◆ **Instructions to follow**
It is required that all of the data be written out exactly.
BEGIN Available data
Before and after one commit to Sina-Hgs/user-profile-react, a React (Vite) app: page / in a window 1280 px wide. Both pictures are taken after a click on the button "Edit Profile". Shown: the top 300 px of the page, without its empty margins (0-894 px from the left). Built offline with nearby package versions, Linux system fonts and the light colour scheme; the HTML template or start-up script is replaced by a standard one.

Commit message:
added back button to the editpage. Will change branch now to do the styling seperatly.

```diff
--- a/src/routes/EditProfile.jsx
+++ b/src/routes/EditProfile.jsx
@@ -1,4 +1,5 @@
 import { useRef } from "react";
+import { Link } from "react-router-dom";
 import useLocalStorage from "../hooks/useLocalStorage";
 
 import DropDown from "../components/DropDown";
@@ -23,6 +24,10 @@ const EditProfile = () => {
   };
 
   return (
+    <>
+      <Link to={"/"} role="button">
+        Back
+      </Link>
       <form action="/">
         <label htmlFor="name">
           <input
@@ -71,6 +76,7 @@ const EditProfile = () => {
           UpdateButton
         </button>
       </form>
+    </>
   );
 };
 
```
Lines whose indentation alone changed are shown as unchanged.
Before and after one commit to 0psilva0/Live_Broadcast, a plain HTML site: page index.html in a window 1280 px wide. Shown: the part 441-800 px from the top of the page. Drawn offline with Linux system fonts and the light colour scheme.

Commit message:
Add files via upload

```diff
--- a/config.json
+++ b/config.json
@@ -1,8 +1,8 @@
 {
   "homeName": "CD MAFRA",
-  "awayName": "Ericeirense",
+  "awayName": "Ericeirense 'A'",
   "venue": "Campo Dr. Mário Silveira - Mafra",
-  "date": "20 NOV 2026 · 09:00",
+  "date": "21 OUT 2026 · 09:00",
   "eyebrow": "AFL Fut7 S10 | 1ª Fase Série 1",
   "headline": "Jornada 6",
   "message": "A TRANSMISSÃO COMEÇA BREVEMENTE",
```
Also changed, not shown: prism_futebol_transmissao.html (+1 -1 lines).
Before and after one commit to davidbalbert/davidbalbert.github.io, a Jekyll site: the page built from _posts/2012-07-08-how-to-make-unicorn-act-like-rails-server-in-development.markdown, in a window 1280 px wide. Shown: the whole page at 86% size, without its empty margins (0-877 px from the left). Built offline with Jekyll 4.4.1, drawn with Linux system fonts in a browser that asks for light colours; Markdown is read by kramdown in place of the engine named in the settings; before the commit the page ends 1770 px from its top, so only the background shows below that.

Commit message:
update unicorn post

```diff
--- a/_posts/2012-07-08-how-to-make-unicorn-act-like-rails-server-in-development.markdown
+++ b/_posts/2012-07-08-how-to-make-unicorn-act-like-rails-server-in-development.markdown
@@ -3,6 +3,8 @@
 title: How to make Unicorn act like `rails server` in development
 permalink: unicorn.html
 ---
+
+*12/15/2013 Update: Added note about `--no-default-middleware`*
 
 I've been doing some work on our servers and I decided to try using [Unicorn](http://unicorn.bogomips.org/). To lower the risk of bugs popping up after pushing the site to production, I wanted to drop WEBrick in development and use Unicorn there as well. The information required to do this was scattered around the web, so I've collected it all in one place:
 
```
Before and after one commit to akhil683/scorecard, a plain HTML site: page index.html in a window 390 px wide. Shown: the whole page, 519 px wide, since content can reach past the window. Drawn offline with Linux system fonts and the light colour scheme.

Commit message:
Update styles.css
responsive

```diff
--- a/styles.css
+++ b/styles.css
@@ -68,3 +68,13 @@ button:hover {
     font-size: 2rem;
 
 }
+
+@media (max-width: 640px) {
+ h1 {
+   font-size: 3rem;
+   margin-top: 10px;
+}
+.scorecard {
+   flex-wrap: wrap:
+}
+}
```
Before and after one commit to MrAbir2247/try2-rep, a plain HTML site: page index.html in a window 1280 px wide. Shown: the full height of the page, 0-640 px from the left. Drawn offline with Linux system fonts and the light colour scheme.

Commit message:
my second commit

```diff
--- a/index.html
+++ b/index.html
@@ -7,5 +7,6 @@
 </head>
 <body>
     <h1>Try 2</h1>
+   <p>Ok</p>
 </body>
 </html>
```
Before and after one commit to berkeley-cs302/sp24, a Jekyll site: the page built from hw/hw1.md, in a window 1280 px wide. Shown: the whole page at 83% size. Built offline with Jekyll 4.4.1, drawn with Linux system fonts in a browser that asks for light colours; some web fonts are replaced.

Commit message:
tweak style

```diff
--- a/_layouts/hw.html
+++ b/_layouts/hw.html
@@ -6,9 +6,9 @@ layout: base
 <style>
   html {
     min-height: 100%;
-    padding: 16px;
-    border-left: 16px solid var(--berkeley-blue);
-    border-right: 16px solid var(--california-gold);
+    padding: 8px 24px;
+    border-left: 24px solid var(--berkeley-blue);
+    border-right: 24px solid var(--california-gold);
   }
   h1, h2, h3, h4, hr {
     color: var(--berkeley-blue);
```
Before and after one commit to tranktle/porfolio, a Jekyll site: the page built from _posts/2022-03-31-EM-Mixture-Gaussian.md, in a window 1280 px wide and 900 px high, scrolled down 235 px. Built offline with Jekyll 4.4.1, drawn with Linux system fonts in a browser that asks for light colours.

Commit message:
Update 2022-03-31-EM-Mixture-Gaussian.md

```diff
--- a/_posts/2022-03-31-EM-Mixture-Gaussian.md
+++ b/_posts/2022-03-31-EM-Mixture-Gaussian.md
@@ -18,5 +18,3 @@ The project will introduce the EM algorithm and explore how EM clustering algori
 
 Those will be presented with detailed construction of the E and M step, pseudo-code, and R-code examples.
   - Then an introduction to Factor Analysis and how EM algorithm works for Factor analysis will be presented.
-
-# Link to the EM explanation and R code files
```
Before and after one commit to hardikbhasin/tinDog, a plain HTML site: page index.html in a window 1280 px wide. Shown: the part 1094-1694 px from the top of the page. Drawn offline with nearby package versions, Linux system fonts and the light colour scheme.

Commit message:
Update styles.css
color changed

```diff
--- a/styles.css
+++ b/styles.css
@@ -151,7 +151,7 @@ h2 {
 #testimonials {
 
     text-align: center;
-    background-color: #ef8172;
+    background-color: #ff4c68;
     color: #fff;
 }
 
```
END Available data
◆ **Output below**
Before and after one commit to Sina-Hgs/user-profile-react, a React (Vite) app: page / in a window 1280 px wide. Both pictures are taken after a click on the button "Edit Profile". Shown: the top 300 px of the page, without its empty margins (0-894 px from the left). Built offline with nearby package versions, Linux system fonts and the light colour scheme; the HTML template or start-up script is replaced by a standard one.

Commit message:
added back button to the editpage. Will change branch now to do the styling seperatly.

```diff
--- a/src/routes/EditProfile.jsx
+++ b/src/routes/EditProfile.jsx
@@ -1,4 +1,5 @@
 import { useRef } from "react";
+import { Link } from "react-router-dom";
 import useLocalStorage from "../hooks/useLocalStorage";
 
 import DropDown from "../components/DropDown";
@@ -23,6 +24,10 @@ const EditProfile = () => {
   };
 
   return (
+    <>
+      <Link to={"/"} role="button">
+        Back
+      </Link>
       <form action="/">
         <label htmlFor="name">
           <input
@@ -71,6 +76,7 @@ const EditProfile = () => {
           UpdateButton
         </button>
       </form>
+    </>
   );
 };
 
```
Lines whose indentation alone changed are shown as unchanged.
Before and after one commit to 0psilva0/Live_Broadcast, a plain HTML site: page index.html in a window 1280 px wide. Shown: the part 441-800 px from the top of the page. Drawn offline with Linux system fonts and the light colour scheme.

Commit message:
Add files via upload

```diff
--- a/config.json
+++ b/config.json
@@ -1,8 +1,8 @@
 {
   "homeName": "CD MAFRA",
-  "awayName": "Ericeirense",
+  "awayName": "Ericeirense 'A'",
   "venue": "Campo Dr. Mário Silveira - Mafra",
-  "date": "20 NOV 2026 · 09:00",
+  "date": "21 OUT 2026 · 09:00",
   "eyebrow": "AFL Fut7 S10 | 1ª Fase Série 1",
   "headline": "Jornada 6",
   "message": "A TRANSMISSÃO COMEÇA BREVEMENTE",
```
Also changed, not shown: prism_futebol_transmissao.html (+1 -1 lines).
Before and after one commit to davidbalbert/davidbalbert.github.io, a Jekyll site: the page built from _posts/2012-07-08-how-to-make-unicorn-act-like-rails-server-in-development.markdown, in a window 1280 px wide. Shown: the whole page at 86% size, without its empty margins (0-877 px from the left). Built offline with Jekyll 4.4.1, drawn with Linux system fonts in a browser that asks for light colours; Markdown is read by kramdown in place of the engine named in the settings; before the commit the page ends 1770 px from its top, so only the background shows below that.

Commit message:
update unicorn post

```diff
--- a/_posts/2012-07-08-how-to-make-unicorn-act-like-rails-server-in-development.markdown
+++ b/_posts/2012-07-08-how-to-make-unicorn-act-like-rails-server-in-development.markdown
@@ -3,6 +3,8 @@
 title: How to make Unicorn act like `rails server` in development
 permalink: unicorn.html
 ---
+
+*12/15/2013 Update: Added note about `--no-default-middleware`*
 
 I've been doing some work on our servers and I decided to try using [Unicorn](http://unicorn.bogomips.org/). To lower the risk of bugs popping up after pushing the site to production, I wanted to drop WEBrick in development and use Unicorn there as well. The information required to do this was scattered around the web, so I've collected it all in one place:
 
```
Before and after one commit to akhil683/scorecard, a plain HTML site: page index.html in a window 390 px wide. Shown: the whole page, 519 px wide, since content can reach past the window. Drawn offline with Linux system fonts and the light colour scheme.

Commit message:
Update styles.css
responsive

```diff
--- a/styles.css
+++ b/styles.css
@@ -68,3 +68,13 @@ button:hover {
     font-size: 2rem;
 
 }
+
+@media (max-width: 640px) {
+ h1 {
+   font-size: 3rem;
+   margin-top: 10px;
+}
+.scorecard {
+   flex-wrap: wrap:
+}
+}
```
Before and after one commit to MrAbir2247/try2-rep, a plain HTML site: page index.html in a window 1280 px wide. Shown: the full height of the page, 0-640 px from the left. Drawn offline with Linux system fonts and the light colour scheme.

Commit message:
my second commit

```diff
--- a/index.html
+++ b/index.html
@@ -7,5 +7,6 @@
 </head>
 <body>
     <h1>Try 2</h1>
+   <p>Ok</p>
 </body>
 </html>
```
Before and after one commit to berkeley-cs302/sp24, a Jekyll site: the page built from hw/hw1.md, in a window 1280 px wide. Shown: the whole page at 83% size. Built offline with Jekyll 4.4.1, drawn with Linux system fonts in a browser that asks for light colours; some web fonts are replaced.

Commit message:
tweak style

```diff
--- a/_layouts/hw.html
+++ b/_layouts/hw.html
@@ -6,9 +6,9 @@ layout: base
 <style>
   html {
     min-height: 100%;
-    padding: 16px;
-    border-left: 16px solid var(--berkeley-blue);
-    border-right: 16px solid var(--california-gold);
+    padding: 8px 24px;
+    border-left: 24px solid var(--berkeley-blue);
+    border-right: 24px solid var(--california-gold);
   }
   h1, h2, h3, h4, hr {
     color: var(--berkeley-blue);
```
Before and after one commit to tranktle/porfolio, a Jekyll site: the page built from _posts/2022-03-31-EM-Mixture-Gaussian.md, in a window 1280 px wide and 900 px high, scrolled down 235 px. Built offline with Jekyll 4.4.1, drawn with Linux system fonts in a browser that asks for light colours.

Commit message:
Update 2022-03-31-EM-Mixture-Gaussian.md

```diff
--- a/_posts/2022-03-31-EM-Mixture-Gaussian.md
+++ b/_posts/2022-03-31-EM-Mixture-Gaussian.md
@@ -18,5 +18,3 @@ The project will introduce the EM algorithm and explore how EM clustering algori
 
 Those will be presented with detailed construction of the E and M step, pseudo-code, and R-code examples.
   - Then an introduction to Factor Analysis and how EM algorithm works for Factor analysis will be presented.
-
-# Link to the EM explanation and R code files
```
Before and after one commit to hardikbhasin/tinDog, a plain HTML site: page index.html in a window 1280 px wide. Shown: the part 1094-1694 px from the top of the page. Drawn offline with nearby package versions, Linux system fonts and the light colour scheme.

Commit message:
Update styles.css
color changed

```diff
--- a/styles.css
+++ b/styles.css
@@ -151,7 +151,7 @@ h2 {
 #testimonials {
 
     text-align: center;
-    background-color: #ef8172;
+    background-color: #ff4c68;
     color: #fff;
 }
 
```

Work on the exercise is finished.